→ **EXERCISE DIRECTIONS**
All the data should be repeated exactly. Any image in it is left out.

→ **RECORDS TO PROCESS**

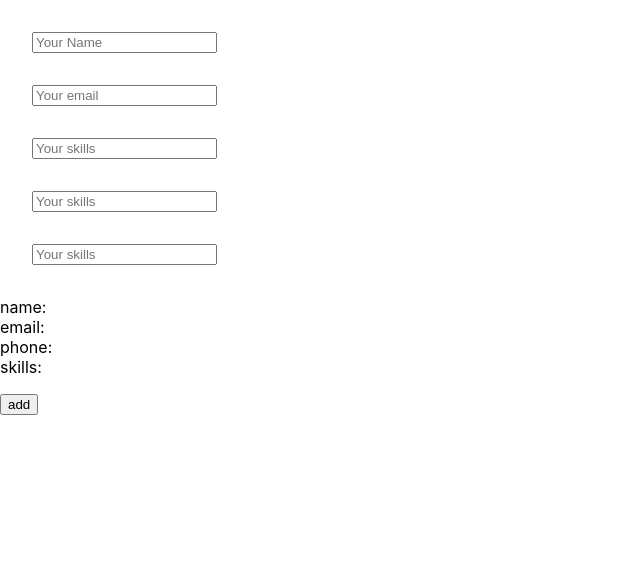
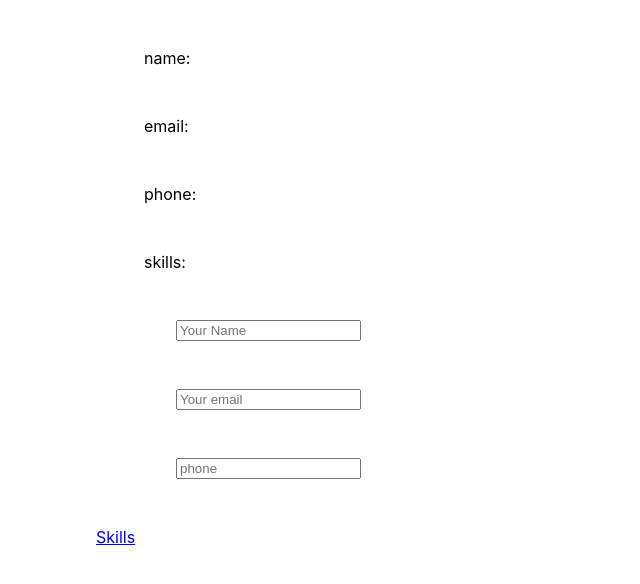
Before and after one commit to kshitijk83/resume-builder, a React (Create React App) app in the folder resume-builder/: page /personalInfo in a window 1280 px wide. Shown: the top 584 px of the page, without its empty margins (0-640 px from the left). Built offline with nearby package versions, Linux system fonts and the light colour scheme.

Commit message:
adding routing

```diff
--- a/resume-builder/src/App.js
+++ b/resume-builder/src/App.js
@@ -1,5 +1,6 @@
 import React, { Component } from 'react';
 import './App.css';
+import { Route, Switch } from 'react-router-dom';
 import PersonalInfo from './containers/infos/personalInfo/personalInfo';
 import Preview from './components/preview/preview';
 import Skills from './containers/infos/skills/skills';
@@ -38,7 +39,7 @@ class App extends Component {
         elementType: 'input',
         elementConfig: {
             type: 'text',
-            placeholder: 'Your skills'
+            placeholder: 'phone'
         },
         value: '',
         validation: {
@@ -57,21 +58,6 @@ class App extends Component {
         },
         value: '',
         id: '0',
-        validation: {
-            isRequired: true
-        },
-        valid: false,
-        touched: false
-      },
-    },{
-      skill: {
-        elementType: 'input',
-        elementConfig: {
-            type: 'text',
-            placeholder: 'Your skills'
-        },
-        value: '',
-        id: '1',
         validation: {
             isRequired: true
         },
@@ -99,13 +85,11 @@ class App extends Component {
       return s;
     })
 
-    console.log(changedInfo);
     this.setState({skills: changedInfo});
   }
 
   addHandler=(numSkills)=>{
     const info = [...this.state.skills];
-    console.log(info);
     info.push({
       skill: {
         elementType: 'input',
@@ -114,7 +98,7 @@ class App extends Component {
             placeholder: 'Your skills'
         },
         value: '',
-        id: numSkills-1,
+        id: numSkills+'',
         validation: {
             isRequired: true
         },
@@ -123,6 +107,12 @@ class App extends Component {
       }
     })
     this.setState({skills: info});
+  }
+
+  deleteHandler=(index)=>{
+    const info = [...this.state.skills];
+    info.splice(index, 1);
+    this.setState({ skills: info });
   }
 
   render() {
@@ -153,20 +143,31 @@ class App extends Component {
 
     return (
       <div className="App">
-        <PersonalInfo
-        personalData={personalData}
-        changed = {(event, id)=>this.onChangeHandler(event, id)}/>
-
-        <Skills
-        skills={this.state.skills}
-        changed = {(event, id)=>this.onChangeSkillHandler(event, id)}/>
 
         <Preview
         name={this.state.personalInfo.name.value}
         email={this.state.personalInfo.email.value}
         phone={this.state.personalInfo.phone.value}
         skills={this.state.skills}
-        add={(num)=>this.addHandler(num)}/>
+        delete={(index)=>this.deleteHandler(index)}/>
+
+        <Switch>
+          <Route path="/personalInfo" exact render={()=>{
+            return <PersonalInfo
+            personalData={personalData}
+            changed = {(event, id)=>this.onChangeHandler(event, id)}/>
+          }} />
+          <Route path="/skills" exact render={()=>{
+            return <Skills
+            skills={this.state.skills}
+            changed = {(event, id)=>this.onChangeSkillHandler(event, id)}
+            add={(num)=>this.addHandler(num)}/>
+          }} />
+
+
+
+
+        </Switch>
 
       </div>
     );
--- a/resume-builder/src/components/preview/preview.css
+++ b/resume-builder/src/components/preview/preview.css
@@ -2,3 +2,7 @@ div{
     margin: 3rem;
 
 }
+
+.skills{
+    display: inline-block;
+}
--- a/resume-builder/src/components/preview/preview.js
+++ b/resume-builder/src/components/preview/preview.js
@@ -1,25 +1,16 @@
 import React, { Component } from 'react';
-
+import classes from './preview.css';
 class Preview extends Component {
 
-    constructor(props) {
-        super(props);
-        console.log(props);
-        this.state = {
-            num_skills: props.skills.length,
-        };
-    }
+
 
     render(){
-        // console.log()
-        let numSkills = this.state.num_skills;
         let skills = this.props.skills.map((s)=>{
-            console.log(s);
             return (
-            <>
-                <p key={s.skill.id}>{s.skill.value}</p>
-                {s.skill.value?<button onClick={()=>this.props.delete(numSkills)} >delete</button>:null}
-            </>
+            <div key={s.skill.id}>
+                <p>{s.skill.value}</p>
+                {s.skill.value?<button onClick={()=>this.props.delete(this.props.skills.indexOf(s))} >delete</button>:null}
+            </div>
             );
         })
         return (
@@ -33,10 +24,9 @@ class Preview extends Component {
                 <div>
                     phone: {this.props.phone}
                 </div>
-                <div>
+                <div className={classes.skills}>
                 skills: {skills}
                 </div>
-                <button onClick={()=>this.props.add(numSkills)} >add</button>
             </>
         );
     }
--- a/resume-builder/src/containers/infos/personalInfo/personalInfo.css
+++ b/resume-builder/src/containers/infos/personalInfo/personalInfo.css
@@ -0,0 +1,4 @@
+.link{
+    text-decoration: none;
+    color: red;
+}
--- a/resume-builder/src/containers/infos/personalInfo/personalInfo.js
+++ b/resume-builder/src/containers/infos/personalInfo/personalInfo.js
@@ -1,7 +1,10 @@
 import React from 'react';
 import Input from '../../../UI/input/input';
+import { Link } from 'react-router-dom';
+import classes from './personalInfo';
 
 const personalInfo = (props) => {
+    console.log(props);
     let data = [...props.personalData];
     // console.log(props);
     let inputs = data.map((d)=>{
@@ -18,6 +21,7 @@ const personalInfo = (props) => {
     return (
         <>
             {inputs}
+            <Link to="/skills" className={classes.link}>Skills</Link>
         </>
     );
 }
--- a/resume-builder/src/containers/infos/skills/skills.js
+++ b/resume-builder/src/containers/infos/skills/skills.js
@@ -1,7 +1,6 @@
-import React from 'react';
+import React, { Component } from 'react';
 import Input from '../../../UI/input/input';
-const skills = (props) => {
-    let skills = [...props.skills];
+class skills extends Component{
     // console.log(skills[0].skill.value);
     // console.log(skills);
     // console.log(skills[0].skill);
@@ -14,24 +13,42 @@ const skills = (props) => {
     //     console.log(key);
     // }
     // console.log(skills);
+    constructor(props) {
+        super(props);
+        this.state = {
+            num_skills: props.skills.length,
+        };
+    }
 
+    addNum=()=>{
+        let num = this.state.num_skills+1;
+        console.log(num);
+        this.setState({ num_skills: num });
+        this.props.add(num);
+    }
+
+    render(){
+        let skills = [...this.props.skills];
+        console.log(this.props.skills);
         let input = skills.map((s)=>{
-        // console.log(s.skill.id);
             return <Input
-        key={s.skill.id}
+            key={skills.indexOf(s)}
             elementType={s.skill.elementConfig.elementType}
             elementConfig={s.skill.elementConfig}
             value={s.skill.value}
             invalid={!s.skill.valid}
             touched={s.skill.touched}
             shouldValidate={s.skill.validation}
-        changed={(event)=>props.changed(event, s.skill.id)} />
+            changed={(event)=>this.props.changed(event, s.skill.id)} />
         })
         return (
             <>
                 {input}
+                <button onClick={this.addNum} >add</button>
             </>
         );
     }
 
+}
+
 export default skills;
```
Also changed, not shown: resume-builder/src/containers/infos/educations/educations.css (added), resume-builder/src/containers/infos/educations/educations.js (added). Lines whose indentation alone changed are shown as unchanged.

→ **REPLY**
Before and after one commit to kshitijk83/resume-builder, a React (Create React App) app in the folder resume-builder/: page /personalInfo in a window 1280 px wide. Shown: the top 584 px of the page, without its empty margins (0-640 px from the left). Built offline with nearby package versions, Linux system fonts and the light colour scheme.

Commit message:
adding routing

```diff
--- a/resume-builder/src/App.js
+++ b/resume-builder/src/App.js
@@ -1,5 +1,6 @@
 import React, { Component } from 'react';
 import './App.css';
+import { Route, Switch } from 'react-router-dom';
 import PersonalInfo from './containers/infos/personalInfo/personalInfo';
 import Preview from './components/preview/preview';
 import Skills from './containers/infos/skills/skills';
@@ -38,7 +39,7 @@ class App extends Component {
         elementType: 'input',
         elementConfig: {
             type: 'text',
-            placeholder: 'Your skills'
+            placeholder: 'phone'
         },
         value: '',
         validation: {
@@ -57,21 +58,6 @@ class App extends Component {
         },
         value: '',
         id: '0',
-        validation: {
-            isRequired: true
-        },
-        valid: false,
-        touched: false
-      },
-    },{
-      skill: {
-        elementType: 'input',
-        elementConfig: {
-            type: 'text',
-            placeholder: 'Your skills'
-        },
-        value: '',
-        id: '1',
         validation: {
             isRequired: true
         },
@@ -99,13 +85,11 @@ class App extends Component {
       return s;
     })
 
-    console.log(changedInfo);
     this.setState({skills: changedInfo});
   }
 
   addHandler=(numSkills)=>{
     const info = [...this.state.skills];
-    console.log(info);
     info.push({
       skill: {
         elementType: 'input',
@@ -114,7 +98,7 @@ class App extends Component {
             placeholder: 'Your skills'
         },
         value: '',
-        id: numSkills-1,
+        id: numSkills+'',
         validation: {
             isRequired: true
         },
@@ -123,6 +107,12 @@ class App extends Component {
       }
     })
     this.setState({skills: info});
+  }
+
+  deleteHandler=(index)=>{
+    const info = [...this.state.skills];
+    info.splice(index, 1);
+    this.setState({ skills: info });
   }
 
   render() {
@@ -153,20 +143,31 @@ class App extends Component {
 
     return (
       <div className="App">
-        <PersonalInfo
-        personalData={personalData}
-        changed = {(event, id)=>this.onChangeHandler(event, id)}/>
-
-        <Skills
-        skills={this.state.skills}
-        changed = {(event, id)=>this.onChangeSkillHandler(event, id)}/>
 
         <Preview
         name={this.state.personalInfo.name.value}
         email={this.state.personalInfo.email.value}
         phone={this.state.personalInfo.phone.value}
         skills={this.state.skills}
-        add={(num)=>this.addHandler(num)}/>
+        delete={(index)=>this.deleteHandler(index)}/>
+
+        <Switch>
+          <Route path="/personalInfo" exact render={()=>{
+            return <PersonalInfo
+            personalData={personalData}
+            changed = {(event, id)=>this.onChangeHandler(event, id)}/>
+          }} />
+          <Route path="/skills" exact render={()=>{
+            return <Skills
+            skills={this.state.skills}
+            changed = {(event, id)=>this.onChangeSkillHandler(event, id)}
+            add={(num)=>this.addHandler(num)}/>
+          }} />
+
+
+
+
+        </Switch>
 
       </div>
     );
--- a/resume-builder/src/components/preview/preview.css
+++ b/resume-builder/src/components/preview/preview.css
@@ -2,3 +2,7 @@ div{
     margin: 3rem;
 
 }
+
+.skills{
+    display: inline-block;
+}
--- a/resume-builder/src/components/preview/preview.js
+++ b/resume-builder/src/components/preview/preview.js
@@ -1,25 +1,16 @@
 import React, { Component } from 'react';
-
+import classes from './preview.css';
 class Preview extends Component {
 
-    constructor(props) {
-        super(props);
-        console.log(props);
-        this.state = {
-            num_skills: props.skills.length,
-        };
-    }
+
 
     render(){
-        // console.log()
-        let numSkills = this.state.num_skills;
         let skills = this.props.skills.map((s)=>{
-            console.log(s);
             return (
-            <>
-                <p key={s.skill.id}>{s.skill.value}</p>
-                {s.skill.value?<button onClick={()=>this.props.delete(numSkills)} >delete</button>:null}
-            </>
+            <div key={s.skill.id}>
+                <p>{s.skill.value}</p>
+                {s.skill.value?<button onClick={()=>this.props.delete(this.props.skills.indexOf(s))} >delete</button>:null}
+            </div>
             );
         })
         return (
@@ -33,10 +24,9 @@ class Preview extends Component {
                 <div>
                     phone: {this.props.phone}
                 </div>
-                <div>
+                <div className={classes.skills}>
                 skills: {skills}
                 </div>
-                <button onClick={()=>this.props.add(numSkills)} >add</button>
             </>
         );
     }
--- a/resume-builder/src/containers/infos/personalInfo/personalInfo.css
+++ b/resume-builder/src/containers/infos/personalInfo/personalInfo.css
@@ -0,0 +1,4 @@
+.link{
+    text-decoration: none;
+    color: red;
+}
--- a/resume-builder/src/containers/infos/personalInfo/personalInfo.js
+++ b/resume-builder/src/containers/infos/personalInfo/personalInfo.js
@@ -1,7 +1,10 @@
 import React from 'react';
 import Input from '../../../UI/input/input';
+import { Link } from 'react-router-dom';
+import classes from './personalInfo';
 
 const personalInfo = (props) => {
+    console.log(props);
     let data = [...props.personalData];
     // console.log(props);
     let inputs = data.map((d)=>{
@@ -18,6 +21,7 @@ const personalInfo = (props) => {
     return (
         <>
             {inputs}
+            <Link to="/skills" className={classes.link}>Skills</Link>
         </>
     );
 }
--- a/resume-builder/src/containers/infos/skills/skills.js
+++ b/resume-builder/src/containers/infos/skills/skills.js
@@ -1,7 +1,6 @@
-import React from 'react';
+import React, { Component } from 'react';
 import Input from '../../../UI/input/input';
-const skills = (props) => {
-    let skills = [...props.skills];
+class skills extends Component{
     // console.log(skills[0].skill.value);
     // console.log(skills);
     // console.log(skills[0].skill);
@@ -14,24 +13,42 @@ const skills = (props) => {
     //     console.log(key);
     // }
     // console.log(skills);
+    constructor(props) {
+        super(props);
+        this.state = {
+            num_skills: props.skills.length,
+        };
+    }
 
+    addNum=()=>{
+        let num = this.state.num_skills+1;
+        console.log(num);
+        this.setState({ num_skills: num });
+        this.props.add(num);
+    }
+
+    render(){
+        let skills = [...this.props.skills];
+        console.log(this.props.skills);
         let input = skills.map((s)=>{
-        // console.log(s.skill.id);
             return <Input
-        key={s.skill.id}
+            key={skills.indexOf(s)}
             elementType={s.skill.elementConfig.elementType}
             elementConfig={s.skill.elementConfig}
             value={s.skill.value}
             invalid={!s.skill.valid}
             touched={s.skill.touched}
             shouldValidate={s.skill.validation}
-        changed={(event)=>props.changed(event, s.skill.id)} />
+            changed={(event)=>this.props.changed(event, s.skill.id)} />
         })
         return (
             <>
                 {input}
+                <button onClick={this.addNum} >add</button>
             </>
         );
     }
 
+}
+
 export default skills;
```
Also changed, not shown: resume-builder/src/containers/infos/educations/educations.css (added), resume-builder/src/containers/infos/educations/educations.js (added). Lines whose indentation alone changed are shown as unchanged.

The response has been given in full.